On this date in 1976 Stuart Goddard (Adam Ant) placed the following ad in the classified section of Melody Maker: “Beat on a bass, with the B-Sides.” Andy Warren responded to the inquiry and the pair went on to form Adam and The Ants.
In the beginning, May to November 1977, they were known simply as The Ants and achieved considerable cult popularity. The band played their first gig on 5 May 1977 at a bedroom in Muswell Hill, north London.
In late 1977 the group adopted the longer Adam and the Ants band name. The band made their radio debut on the John Peel show with a session recorded on 23 January 1978.
Although popular, the outfit were, according to critic Simon Price, “dismissed by the punk cognoscenti as something of a joke band”.
In October 1979 Adam and the Ants released their debut studio album, Dirk Wears White Sox. It got a lukewarm response by the general public. It gained a cult following rather than commercial success.
In early 1980 guitarist Marco Pirroni (an ex-member of Siouxsie and the Banshees) joined the new version of Adam and the Ants. Pirroni would become an influential member of the group, co-writing all of their new songs with Adam Ant. In mid 1980 they signed a major label deal with CBS Records and released Kings of the Wild Frontier in November 1980. It was a massive hit: reached no. 1 on UK album charts, UK number 1 selling album, won Best British Album at Brit Awards.
Adam and the Ants have inspired several artists that have emerged since the band’s short career, including Nine Inch Nails. Their most famous song, “Stand and Deliver”, seemed to be a fairly commonly covered track (one of the most notable covers was by Sugar Ray)

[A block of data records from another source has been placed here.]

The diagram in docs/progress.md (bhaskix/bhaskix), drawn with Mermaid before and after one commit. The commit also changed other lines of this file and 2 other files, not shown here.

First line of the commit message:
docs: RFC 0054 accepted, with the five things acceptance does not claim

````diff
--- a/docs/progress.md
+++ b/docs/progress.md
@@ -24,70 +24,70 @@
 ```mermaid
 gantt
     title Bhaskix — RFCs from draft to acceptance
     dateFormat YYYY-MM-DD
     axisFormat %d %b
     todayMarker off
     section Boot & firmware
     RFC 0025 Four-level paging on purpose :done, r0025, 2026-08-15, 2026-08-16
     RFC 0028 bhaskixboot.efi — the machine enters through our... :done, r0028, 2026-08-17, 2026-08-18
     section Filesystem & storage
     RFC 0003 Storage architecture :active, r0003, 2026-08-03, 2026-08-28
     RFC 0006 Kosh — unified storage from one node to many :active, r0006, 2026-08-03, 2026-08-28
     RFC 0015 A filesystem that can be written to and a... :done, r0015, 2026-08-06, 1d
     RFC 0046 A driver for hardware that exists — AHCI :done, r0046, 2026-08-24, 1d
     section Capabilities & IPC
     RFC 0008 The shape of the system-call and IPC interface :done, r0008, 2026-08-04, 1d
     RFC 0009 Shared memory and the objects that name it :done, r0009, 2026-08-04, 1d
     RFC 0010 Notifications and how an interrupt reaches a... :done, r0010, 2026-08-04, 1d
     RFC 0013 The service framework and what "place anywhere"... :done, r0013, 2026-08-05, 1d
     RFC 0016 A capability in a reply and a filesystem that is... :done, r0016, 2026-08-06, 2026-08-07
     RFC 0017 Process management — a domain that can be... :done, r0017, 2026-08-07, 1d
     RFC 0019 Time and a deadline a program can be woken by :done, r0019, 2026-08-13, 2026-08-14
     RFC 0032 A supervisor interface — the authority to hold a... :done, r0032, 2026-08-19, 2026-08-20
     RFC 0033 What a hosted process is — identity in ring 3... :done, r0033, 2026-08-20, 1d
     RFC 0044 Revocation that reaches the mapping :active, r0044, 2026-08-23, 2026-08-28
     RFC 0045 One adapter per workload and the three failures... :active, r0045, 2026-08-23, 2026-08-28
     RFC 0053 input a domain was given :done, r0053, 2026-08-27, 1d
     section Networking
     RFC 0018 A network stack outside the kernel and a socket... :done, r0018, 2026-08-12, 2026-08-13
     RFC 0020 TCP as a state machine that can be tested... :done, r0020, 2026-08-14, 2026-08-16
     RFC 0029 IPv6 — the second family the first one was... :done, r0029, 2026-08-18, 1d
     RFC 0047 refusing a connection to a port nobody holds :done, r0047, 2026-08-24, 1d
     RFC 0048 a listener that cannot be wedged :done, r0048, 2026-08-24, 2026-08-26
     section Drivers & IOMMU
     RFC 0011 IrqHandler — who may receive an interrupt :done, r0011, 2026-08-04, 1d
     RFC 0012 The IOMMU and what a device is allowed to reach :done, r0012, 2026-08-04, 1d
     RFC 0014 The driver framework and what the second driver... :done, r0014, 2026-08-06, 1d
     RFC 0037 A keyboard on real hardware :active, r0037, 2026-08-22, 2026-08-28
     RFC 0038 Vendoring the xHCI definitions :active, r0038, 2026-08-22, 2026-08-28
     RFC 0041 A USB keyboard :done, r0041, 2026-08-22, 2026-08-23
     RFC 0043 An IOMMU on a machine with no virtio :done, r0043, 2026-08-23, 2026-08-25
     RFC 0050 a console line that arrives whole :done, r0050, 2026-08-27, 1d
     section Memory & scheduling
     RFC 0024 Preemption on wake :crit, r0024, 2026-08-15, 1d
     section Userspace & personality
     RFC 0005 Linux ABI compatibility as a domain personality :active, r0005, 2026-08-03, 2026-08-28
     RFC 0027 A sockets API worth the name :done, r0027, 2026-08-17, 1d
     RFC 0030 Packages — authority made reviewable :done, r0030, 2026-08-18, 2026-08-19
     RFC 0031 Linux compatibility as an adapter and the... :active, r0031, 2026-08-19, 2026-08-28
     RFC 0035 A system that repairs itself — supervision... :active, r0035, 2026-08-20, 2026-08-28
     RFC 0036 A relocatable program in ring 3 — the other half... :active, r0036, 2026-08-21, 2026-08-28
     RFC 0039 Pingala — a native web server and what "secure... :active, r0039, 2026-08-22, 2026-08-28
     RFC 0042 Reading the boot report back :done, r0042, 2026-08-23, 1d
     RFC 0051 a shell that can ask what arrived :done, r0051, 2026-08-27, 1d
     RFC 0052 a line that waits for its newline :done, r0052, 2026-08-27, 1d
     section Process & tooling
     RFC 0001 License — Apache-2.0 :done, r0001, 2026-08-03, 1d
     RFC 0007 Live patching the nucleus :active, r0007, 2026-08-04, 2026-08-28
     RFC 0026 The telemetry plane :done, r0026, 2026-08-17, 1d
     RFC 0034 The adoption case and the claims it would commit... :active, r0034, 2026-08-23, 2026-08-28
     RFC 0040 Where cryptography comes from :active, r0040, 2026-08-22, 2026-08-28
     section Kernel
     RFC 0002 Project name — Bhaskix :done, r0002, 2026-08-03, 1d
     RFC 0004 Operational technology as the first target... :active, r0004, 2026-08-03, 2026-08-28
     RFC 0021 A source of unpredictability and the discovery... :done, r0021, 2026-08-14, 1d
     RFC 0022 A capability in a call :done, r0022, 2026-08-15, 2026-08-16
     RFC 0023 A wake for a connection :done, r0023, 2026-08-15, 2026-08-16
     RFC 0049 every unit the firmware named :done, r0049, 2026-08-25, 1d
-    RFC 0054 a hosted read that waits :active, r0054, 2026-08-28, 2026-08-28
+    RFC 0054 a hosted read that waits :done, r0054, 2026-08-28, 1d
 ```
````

With romantic costumes and heavy make-up, the band was often seen as an early example of the New Romantic movement.
Stand and deliver, dandy highwaymen!